**DATA SECTION**:
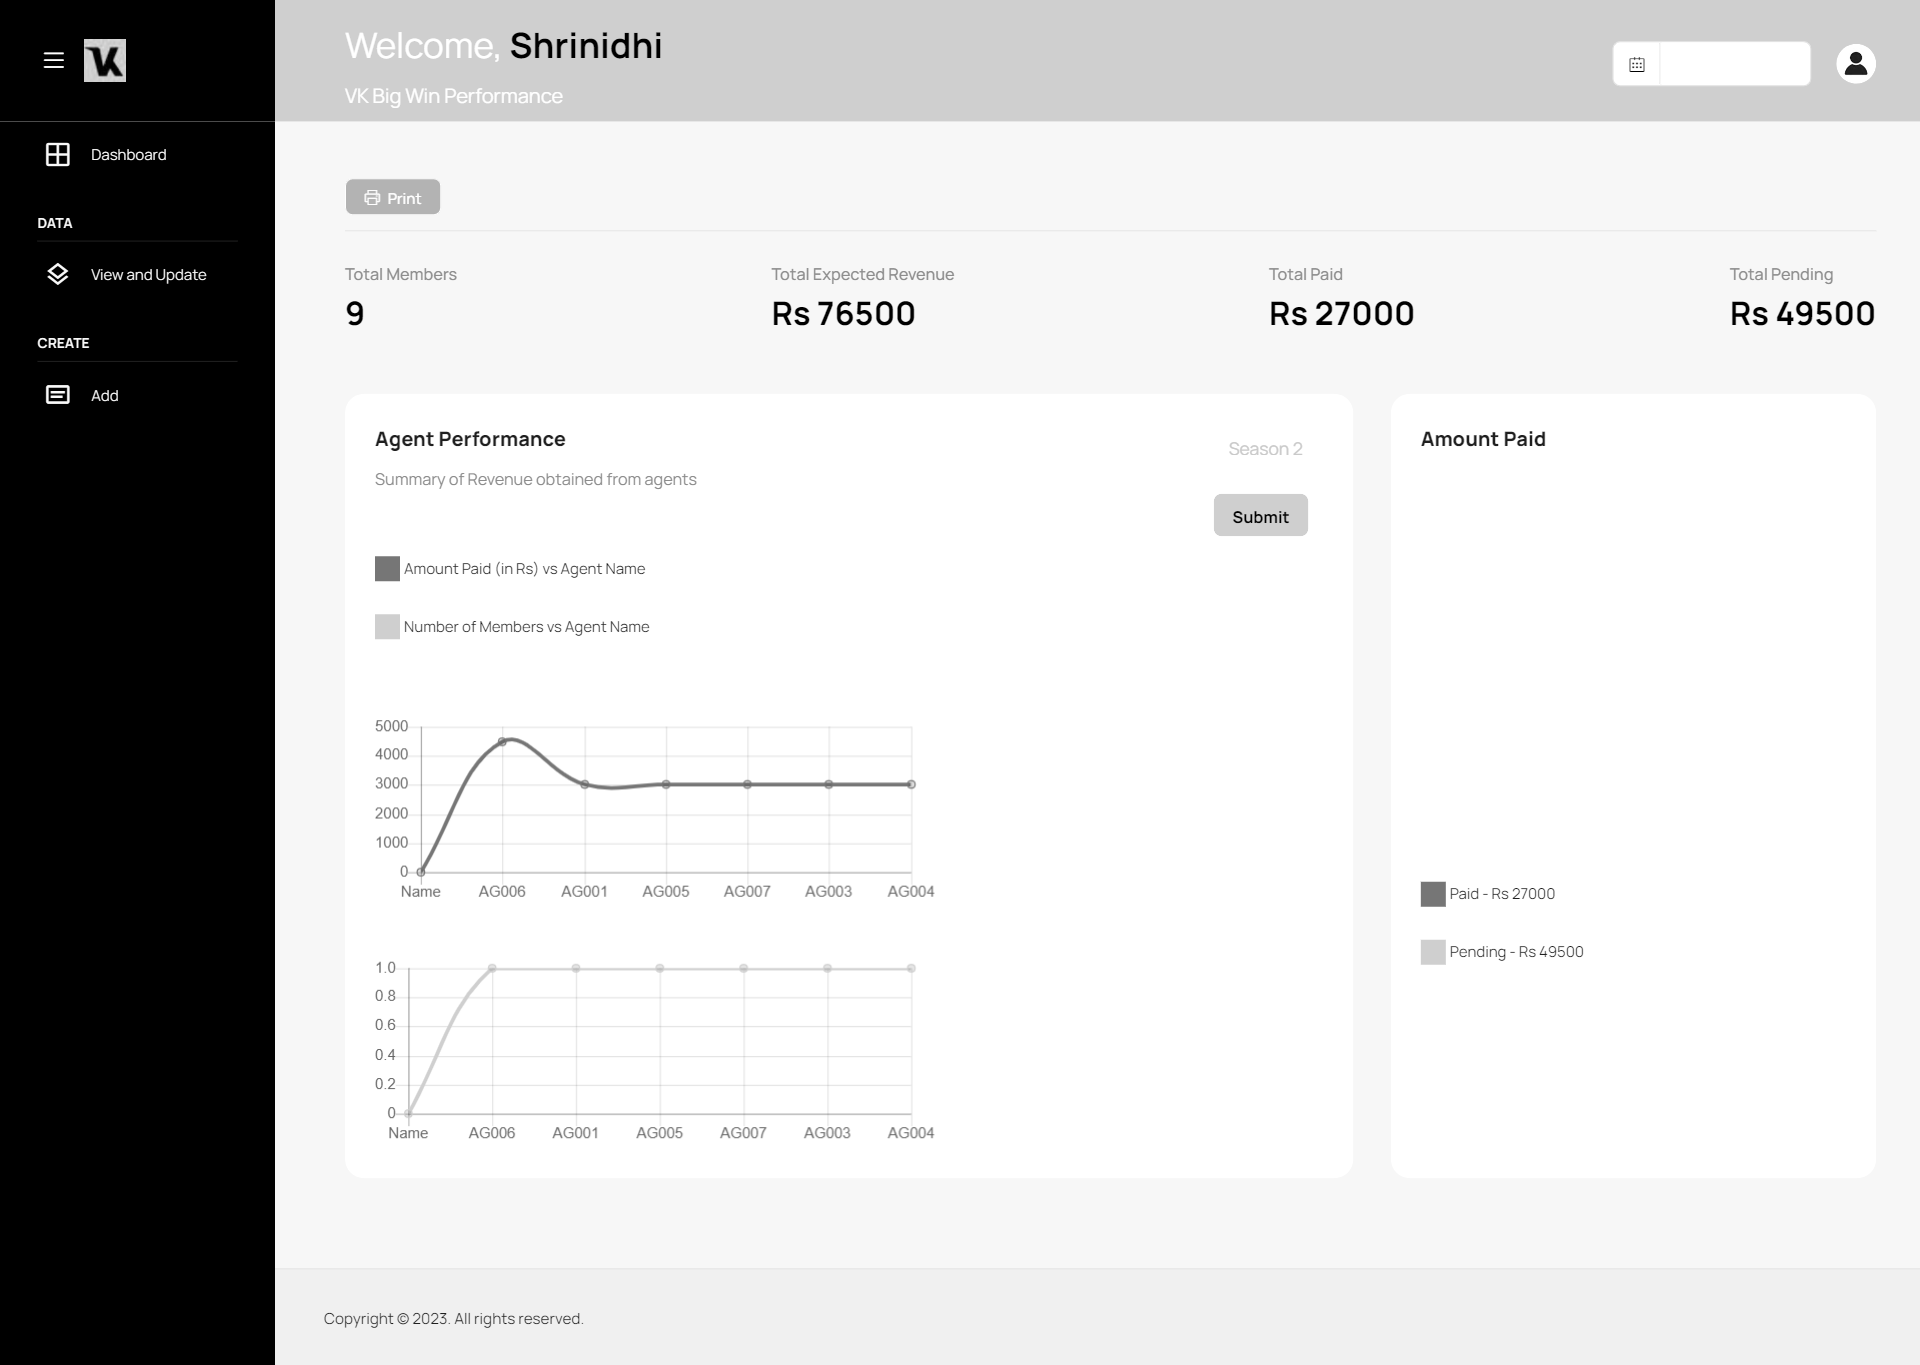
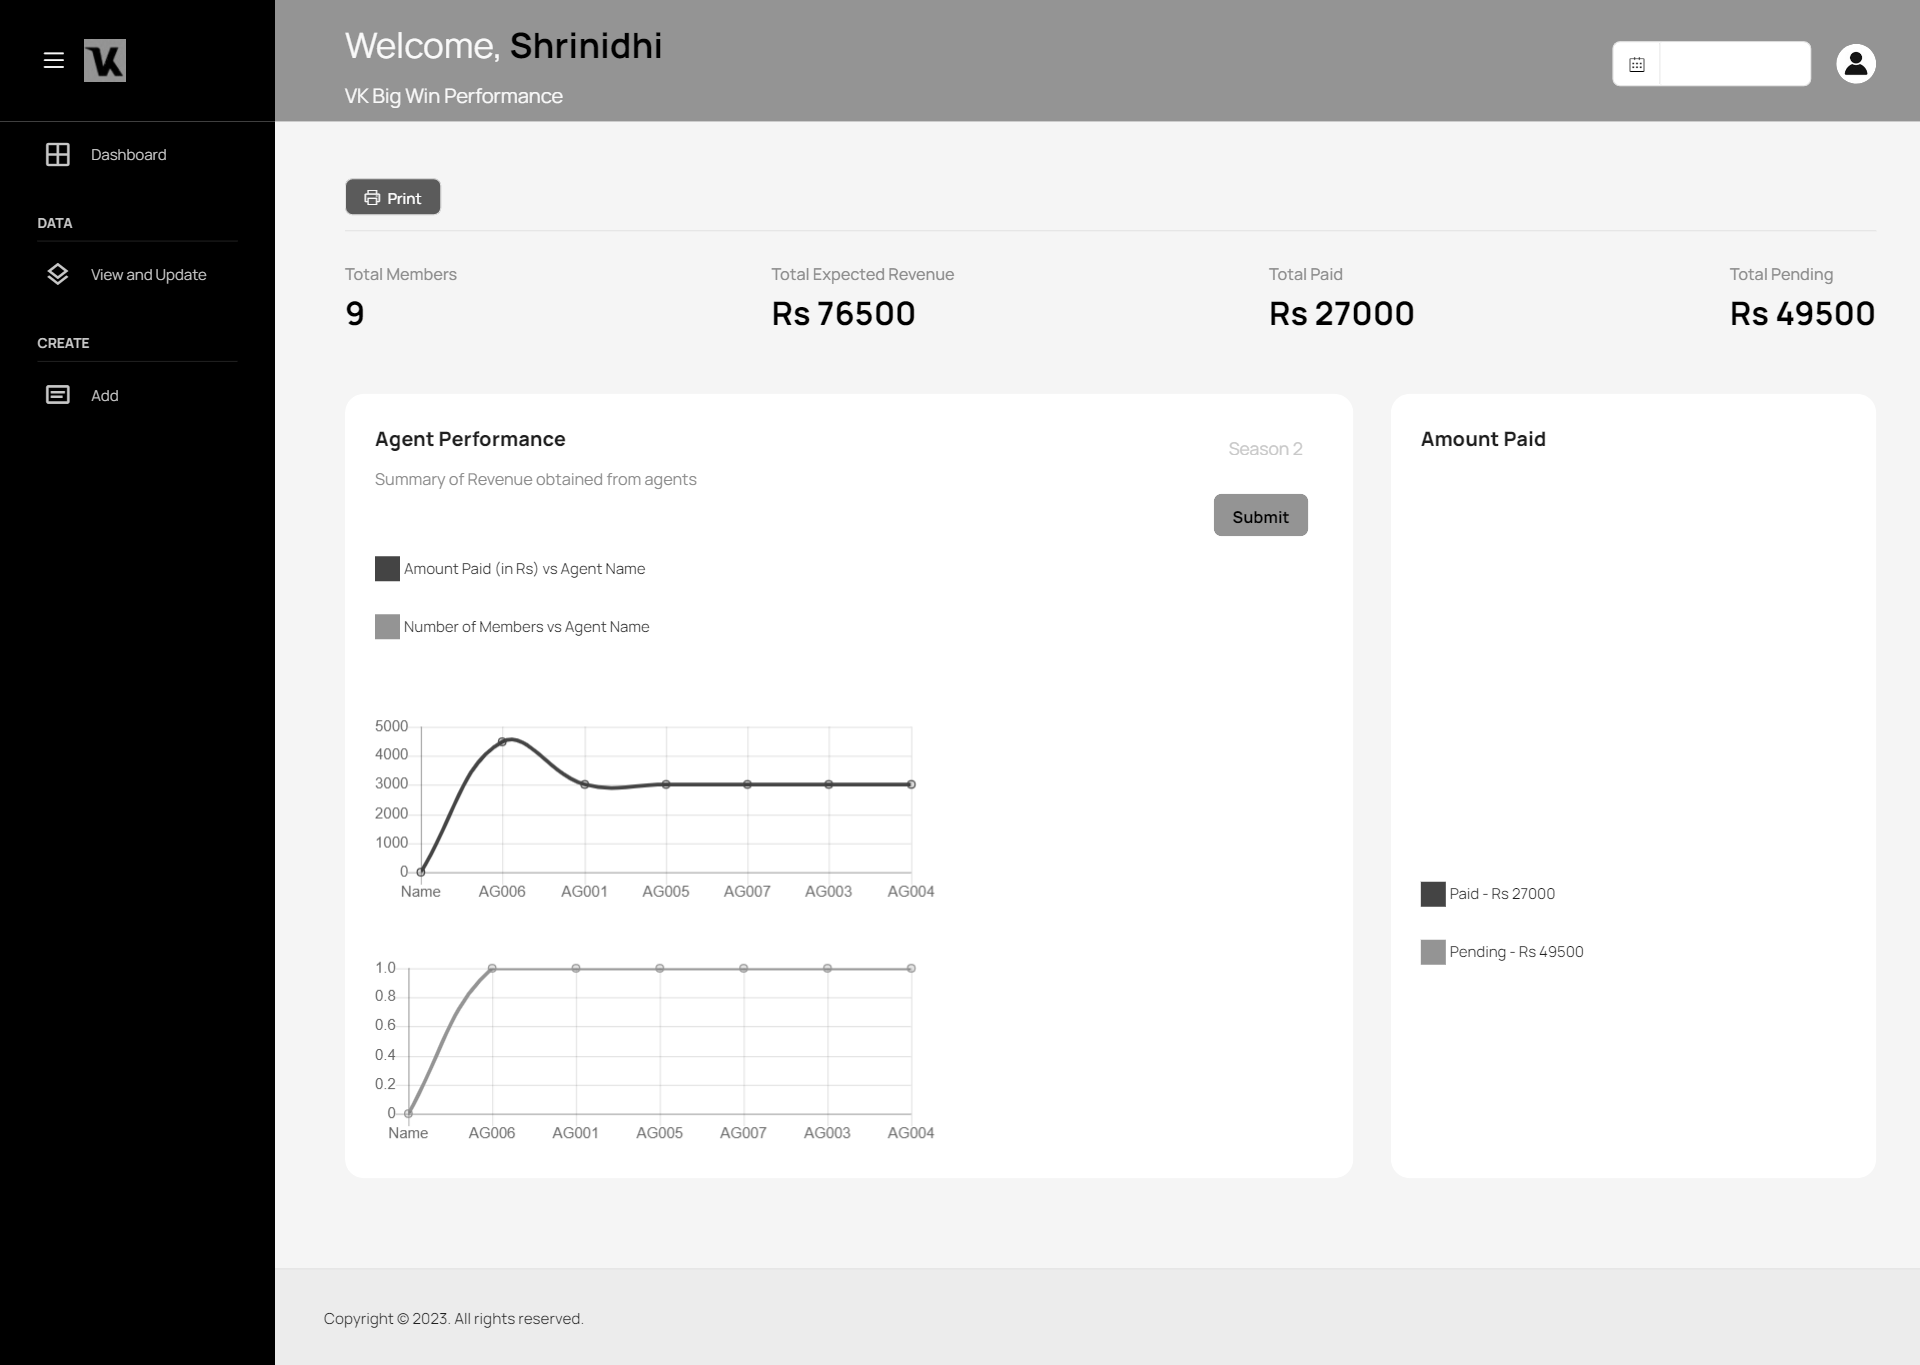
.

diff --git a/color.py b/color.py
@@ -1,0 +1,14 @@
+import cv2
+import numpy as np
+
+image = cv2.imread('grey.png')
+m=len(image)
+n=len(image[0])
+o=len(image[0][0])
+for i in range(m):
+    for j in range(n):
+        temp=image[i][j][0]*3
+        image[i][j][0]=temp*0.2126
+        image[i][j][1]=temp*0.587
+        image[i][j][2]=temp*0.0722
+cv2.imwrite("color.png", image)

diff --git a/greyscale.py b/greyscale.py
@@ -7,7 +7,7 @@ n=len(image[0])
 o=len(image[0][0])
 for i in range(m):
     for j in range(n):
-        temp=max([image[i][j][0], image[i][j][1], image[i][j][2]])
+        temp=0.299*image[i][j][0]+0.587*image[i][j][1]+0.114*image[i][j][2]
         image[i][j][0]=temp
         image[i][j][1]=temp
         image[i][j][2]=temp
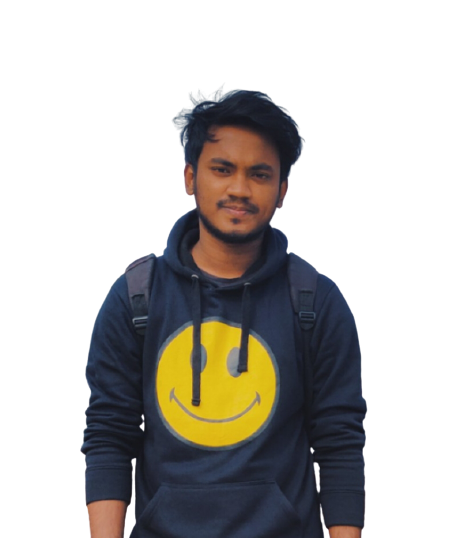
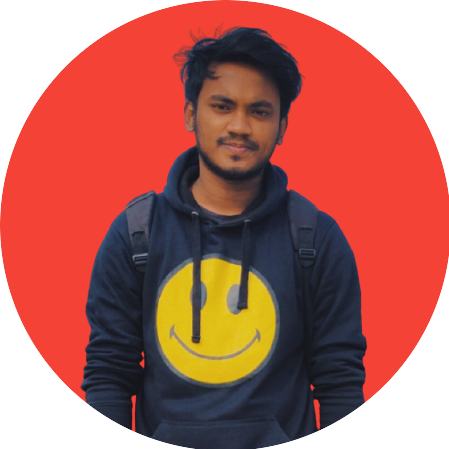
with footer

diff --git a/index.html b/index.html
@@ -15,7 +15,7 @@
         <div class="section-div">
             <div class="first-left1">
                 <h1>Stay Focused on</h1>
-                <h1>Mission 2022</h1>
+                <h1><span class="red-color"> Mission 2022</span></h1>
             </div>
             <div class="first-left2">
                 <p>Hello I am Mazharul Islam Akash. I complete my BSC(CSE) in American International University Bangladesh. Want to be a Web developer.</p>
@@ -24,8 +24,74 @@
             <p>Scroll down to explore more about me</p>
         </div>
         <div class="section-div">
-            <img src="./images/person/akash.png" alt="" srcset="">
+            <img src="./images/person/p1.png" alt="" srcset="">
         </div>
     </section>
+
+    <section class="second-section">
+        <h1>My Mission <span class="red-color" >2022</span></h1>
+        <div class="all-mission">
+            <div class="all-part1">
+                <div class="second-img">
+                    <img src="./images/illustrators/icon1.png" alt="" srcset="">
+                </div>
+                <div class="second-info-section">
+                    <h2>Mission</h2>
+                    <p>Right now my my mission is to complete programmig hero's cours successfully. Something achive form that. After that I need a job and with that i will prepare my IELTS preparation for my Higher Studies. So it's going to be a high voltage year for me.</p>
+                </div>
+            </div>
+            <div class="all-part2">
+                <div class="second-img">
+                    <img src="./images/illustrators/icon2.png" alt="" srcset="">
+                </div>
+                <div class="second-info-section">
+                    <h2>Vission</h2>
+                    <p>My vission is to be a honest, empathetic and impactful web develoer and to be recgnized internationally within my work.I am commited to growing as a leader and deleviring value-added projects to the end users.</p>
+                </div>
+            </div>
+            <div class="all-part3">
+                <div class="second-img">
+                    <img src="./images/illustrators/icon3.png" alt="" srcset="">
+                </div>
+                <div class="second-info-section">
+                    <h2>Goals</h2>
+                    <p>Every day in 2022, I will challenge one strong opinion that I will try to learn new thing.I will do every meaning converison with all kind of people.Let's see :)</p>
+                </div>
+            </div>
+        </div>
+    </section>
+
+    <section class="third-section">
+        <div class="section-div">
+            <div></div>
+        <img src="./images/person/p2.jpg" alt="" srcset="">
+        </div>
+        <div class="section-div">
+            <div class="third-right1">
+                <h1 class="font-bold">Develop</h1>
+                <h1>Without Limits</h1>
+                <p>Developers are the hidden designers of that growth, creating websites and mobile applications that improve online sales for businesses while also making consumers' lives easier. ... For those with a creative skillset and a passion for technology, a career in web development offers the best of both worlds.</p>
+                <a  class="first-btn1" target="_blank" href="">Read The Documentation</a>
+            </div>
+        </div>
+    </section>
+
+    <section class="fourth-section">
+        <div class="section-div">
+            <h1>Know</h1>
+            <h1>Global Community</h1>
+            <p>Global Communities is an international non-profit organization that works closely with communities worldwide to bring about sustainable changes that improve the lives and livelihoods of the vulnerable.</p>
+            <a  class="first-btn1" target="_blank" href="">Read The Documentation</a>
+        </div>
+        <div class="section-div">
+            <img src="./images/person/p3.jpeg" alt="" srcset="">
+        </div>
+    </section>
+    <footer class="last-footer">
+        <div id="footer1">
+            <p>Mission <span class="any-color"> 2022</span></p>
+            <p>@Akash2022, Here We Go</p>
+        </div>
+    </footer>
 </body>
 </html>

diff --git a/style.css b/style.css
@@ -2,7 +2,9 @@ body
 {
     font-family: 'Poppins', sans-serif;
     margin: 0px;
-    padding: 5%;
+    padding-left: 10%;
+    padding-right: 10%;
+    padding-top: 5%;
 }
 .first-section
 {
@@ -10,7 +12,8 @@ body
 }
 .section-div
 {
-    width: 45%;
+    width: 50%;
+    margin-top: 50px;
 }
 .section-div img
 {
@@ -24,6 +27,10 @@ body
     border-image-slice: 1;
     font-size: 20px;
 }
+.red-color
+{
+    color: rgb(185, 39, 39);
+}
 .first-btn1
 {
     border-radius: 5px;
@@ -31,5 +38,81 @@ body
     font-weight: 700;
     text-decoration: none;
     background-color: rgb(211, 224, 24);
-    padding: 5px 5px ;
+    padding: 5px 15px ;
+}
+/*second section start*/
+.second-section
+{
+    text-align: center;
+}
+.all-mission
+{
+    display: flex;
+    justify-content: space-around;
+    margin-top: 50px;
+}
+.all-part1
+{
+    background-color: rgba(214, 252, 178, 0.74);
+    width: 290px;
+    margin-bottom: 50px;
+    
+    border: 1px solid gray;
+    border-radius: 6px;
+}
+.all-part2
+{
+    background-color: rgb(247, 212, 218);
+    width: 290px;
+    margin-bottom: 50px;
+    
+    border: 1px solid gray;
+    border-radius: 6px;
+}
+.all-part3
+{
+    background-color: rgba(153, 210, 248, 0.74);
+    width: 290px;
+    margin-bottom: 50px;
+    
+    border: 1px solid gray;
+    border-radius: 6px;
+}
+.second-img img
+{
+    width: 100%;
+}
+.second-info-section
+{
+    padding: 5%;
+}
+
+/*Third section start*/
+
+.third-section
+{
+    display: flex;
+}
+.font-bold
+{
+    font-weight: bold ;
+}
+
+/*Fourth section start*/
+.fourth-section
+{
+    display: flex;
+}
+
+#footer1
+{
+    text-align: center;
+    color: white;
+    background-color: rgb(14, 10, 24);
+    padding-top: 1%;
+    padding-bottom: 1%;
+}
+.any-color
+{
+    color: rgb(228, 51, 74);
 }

**WHAT YOU HAVE TO DO**: In the records above, find each line with the word "padding" and copy it out.

**SOLVED EXERCISE**:
-    padding: 5%;
+    padding-left: 10%;
+    padding-right: 10%;
+    padding-top: 5%;
-    padding: 5px 5px ;
+    padding: 5px 15px ;
+    padding: 5%;
+    padding-top: 1%;
+    padding-bottom: 1%;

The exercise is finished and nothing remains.